Arbor day great time to ‘go green’

Photo courtesy of http://www.consulting-foresters.com/
April 11, 2012 By David Lewis | Ranger Reporter “Going green” is a topic often discussed as the price of fuel continues to rise. This year, April 27 marks Arbor Day, a national holiday that encourages and reminds all to care for the trees and to do whatever possible to take care of the environment. “I guess it is pretty important when you really think about it,” said Amarillo College student Ashleigh Stevens. “We’re so accustomed to our fast-paced lives that we just forget sometimes how important it is to take care of the environment.” Arbor Day is celebrated at different times all over the world. The day promotes the planting of trees and awareness of the welfare of the environment. Not only does it teach the importance of caring for trees, but it helps many to understand the changes they can make to help the environment. “I guess there are a few things I could change that would be more beneficial to the environment,” said AC student Jared Ross. Ross said people could change little habits each day that not only would help the environment but mankind as well. Changes in routine such as riding a bike for short distances instead of using a car not only can save people large amounts of money but also provide exercise that can be helpful to people in the long run. Recycling is another method that many find to be productive in helping the environment. Benefits of recycling include prevention of wasted materials, reduction of energy usage and reduction of air and water pollution. Most products or materials consisting of paper, glass, plastic and metal can be recycled. “I guess I could be better at recycling,” said AC student Kelsi Moore. “I’ve never really worried about it too much, but I guess it’s probably not that hard, really.” Whether it be recycling, riding a bike, disposing of trash in the proper containers or even just the planting of a flower or tree, there are many different ways of “going green.” Many Read more [...]

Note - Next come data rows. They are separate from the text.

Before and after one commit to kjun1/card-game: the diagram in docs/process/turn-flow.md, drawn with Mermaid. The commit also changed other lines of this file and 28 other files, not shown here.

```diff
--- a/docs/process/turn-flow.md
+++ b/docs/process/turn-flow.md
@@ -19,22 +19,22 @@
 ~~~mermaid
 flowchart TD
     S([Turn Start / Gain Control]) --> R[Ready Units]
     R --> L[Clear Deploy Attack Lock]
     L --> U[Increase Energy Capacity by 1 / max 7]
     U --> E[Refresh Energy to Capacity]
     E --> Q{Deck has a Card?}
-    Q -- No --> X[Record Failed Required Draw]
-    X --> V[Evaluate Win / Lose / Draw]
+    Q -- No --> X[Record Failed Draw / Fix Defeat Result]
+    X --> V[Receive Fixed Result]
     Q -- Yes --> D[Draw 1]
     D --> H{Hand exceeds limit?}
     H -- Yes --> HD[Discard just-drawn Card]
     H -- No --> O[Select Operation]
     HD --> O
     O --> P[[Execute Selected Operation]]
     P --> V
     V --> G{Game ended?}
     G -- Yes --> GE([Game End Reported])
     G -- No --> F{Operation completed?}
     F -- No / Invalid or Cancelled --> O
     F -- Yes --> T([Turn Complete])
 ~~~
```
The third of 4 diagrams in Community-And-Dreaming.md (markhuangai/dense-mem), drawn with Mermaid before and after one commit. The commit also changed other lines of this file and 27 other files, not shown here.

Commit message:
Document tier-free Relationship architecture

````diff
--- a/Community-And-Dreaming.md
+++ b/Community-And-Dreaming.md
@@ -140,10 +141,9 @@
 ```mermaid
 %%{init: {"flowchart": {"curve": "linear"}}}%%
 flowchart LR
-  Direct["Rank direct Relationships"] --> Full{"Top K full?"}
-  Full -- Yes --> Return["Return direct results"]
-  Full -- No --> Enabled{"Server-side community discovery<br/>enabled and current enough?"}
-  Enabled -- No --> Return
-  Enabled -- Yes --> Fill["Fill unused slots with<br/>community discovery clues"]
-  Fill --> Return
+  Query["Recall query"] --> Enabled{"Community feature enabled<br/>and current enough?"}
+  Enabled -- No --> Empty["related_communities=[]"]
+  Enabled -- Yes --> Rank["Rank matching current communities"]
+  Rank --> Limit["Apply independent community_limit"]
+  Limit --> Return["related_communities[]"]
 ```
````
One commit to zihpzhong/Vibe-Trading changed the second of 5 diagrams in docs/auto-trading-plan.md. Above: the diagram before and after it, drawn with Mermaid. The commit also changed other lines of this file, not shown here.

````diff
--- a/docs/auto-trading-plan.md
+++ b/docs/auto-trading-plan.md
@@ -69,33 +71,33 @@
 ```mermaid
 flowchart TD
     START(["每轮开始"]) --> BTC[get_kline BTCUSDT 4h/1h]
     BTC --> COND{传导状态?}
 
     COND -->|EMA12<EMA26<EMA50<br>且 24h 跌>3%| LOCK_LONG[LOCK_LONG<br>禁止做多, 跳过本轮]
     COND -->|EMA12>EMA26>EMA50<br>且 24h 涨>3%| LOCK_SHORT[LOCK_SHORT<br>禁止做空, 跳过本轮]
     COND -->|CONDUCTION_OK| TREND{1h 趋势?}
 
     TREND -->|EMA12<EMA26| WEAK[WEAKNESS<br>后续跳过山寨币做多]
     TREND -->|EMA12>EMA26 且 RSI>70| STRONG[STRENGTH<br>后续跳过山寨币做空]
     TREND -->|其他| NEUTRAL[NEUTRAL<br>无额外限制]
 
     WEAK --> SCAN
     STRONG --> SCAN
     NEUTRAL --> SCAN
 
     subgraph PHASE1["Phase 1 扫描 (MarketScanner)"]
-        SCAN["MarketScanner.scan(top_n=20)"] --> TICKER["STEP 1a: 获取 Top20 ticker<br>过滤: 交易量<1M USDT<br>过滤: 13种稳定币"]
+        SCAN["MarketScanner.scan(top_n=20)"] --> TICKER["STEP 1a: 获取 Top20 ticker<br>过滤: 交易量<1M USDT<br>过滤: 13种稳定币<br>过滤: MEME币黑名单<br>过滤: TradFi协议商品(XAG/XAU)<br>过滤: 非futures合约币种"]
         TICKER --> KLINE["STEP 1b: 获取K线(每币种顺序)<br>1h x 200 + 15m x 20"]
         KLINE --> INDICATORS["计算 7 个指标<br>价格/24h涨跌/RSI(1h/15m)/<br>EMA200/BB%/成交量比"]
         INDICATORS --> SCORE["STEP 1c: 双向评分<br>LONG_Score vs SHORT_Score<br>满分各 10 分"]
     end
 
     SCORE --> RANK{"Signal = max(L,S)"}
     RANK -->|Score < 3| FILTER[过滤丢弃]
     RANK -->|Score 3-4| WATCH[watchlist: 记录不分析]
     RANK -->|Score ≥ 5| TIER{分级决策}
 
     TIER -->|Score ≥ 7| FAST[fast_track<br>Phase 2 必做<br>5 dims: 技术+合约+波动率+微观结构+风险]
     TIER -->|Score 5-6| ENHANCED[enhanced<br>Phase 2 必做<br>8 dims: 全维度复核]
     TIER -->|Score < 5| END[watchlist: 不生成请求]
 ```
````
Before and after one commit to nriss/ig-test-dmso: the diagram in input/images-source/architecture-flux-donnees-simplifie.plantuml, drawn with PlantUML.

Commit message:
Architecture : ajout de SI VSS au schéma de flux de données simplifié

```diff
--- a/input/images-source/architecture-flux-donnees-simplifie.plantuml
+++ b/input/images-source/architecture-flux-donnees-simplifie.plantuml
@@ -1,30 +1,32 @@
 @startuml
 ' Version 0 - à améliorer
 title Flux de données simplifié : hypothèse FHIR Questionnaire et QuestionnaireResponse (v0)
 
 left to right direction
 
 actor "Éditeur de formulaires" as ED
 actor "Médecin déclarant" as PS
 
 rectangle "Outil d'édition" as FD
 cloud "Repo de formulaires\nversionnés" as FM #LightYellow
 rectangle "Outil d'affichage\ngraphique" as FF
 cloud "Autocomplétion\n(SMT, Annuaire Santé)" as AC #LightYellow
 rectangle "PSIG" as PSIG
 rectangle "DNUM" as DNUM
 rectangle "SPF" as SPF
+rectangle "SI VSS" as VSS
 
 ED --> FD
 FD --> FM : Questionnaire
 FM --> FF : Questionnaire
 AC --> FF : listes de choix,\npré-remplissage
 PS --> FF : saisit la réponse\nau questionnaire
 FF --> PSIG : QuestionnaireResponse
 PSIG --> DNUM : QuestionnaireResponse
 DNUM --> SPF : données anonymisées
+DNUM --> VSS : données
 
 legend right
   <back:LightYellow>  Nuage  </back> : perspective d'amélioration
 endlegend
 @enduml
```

AC hosts regional Child Abuse Prevention Conference

Child_Abuse_Prevention_2012_Logo_small
March 28, 2012 By DAVID LEWIS | Ranger Reporter   The criminal justice programs are hosting the 12th annual Child Abuse Prevention Conference today to raise awareness of April as Child Abuse Prevention Month. “We are very excited about this conference,” said Pinkie Porcher, chairwoman of Child Abuse Advocates. “We want awareness of child abuse kept out there to remind people that it’s a huge problem.” Dr. James Garbarino, a psychologist and co-author of Parents Under Siege, will be the keynote speaker at the conference. He has studied the topic of child abuse for more than 30 years and has authored and edited more than 20 books on the subject. His speech will focus on the impact of trauma and past hardships in the life of young males. Garbarino said in an email he wants to inform people of the gravity of the impact child abuse has on lives. “Bringing light to this dark subject is my mission,” he said. Porcher said that when looking for a speaker for the conference, the needs of the community were analyzed. “Dr. Garbarino knows his stuff,” Porcher said. Garbarino said he was inspired to study the issue of child abuse as he learned about violence in war zones and American communities. “I visited war zones around the world and began interviewing teens and young adults incarcerated for murder,” Garbarino said in an email. He said his visits and interviews resulted in his 1999 book, Lost Boys: Why Our Sons Turn Violent and What We Can Do About It. “I hope the attendees will understand that inside most violent men is an untreated, traumatized child,” Garbarino said. He said he often works for the defense in death penalty cases and tries to help the judges and juries understand this point when making their decision if a murderer should receive the death penalty. Eric Wallace, AC coordinator of intervention programs, said the Child Abuse Prevention Conferences are important because they teach Read more [...]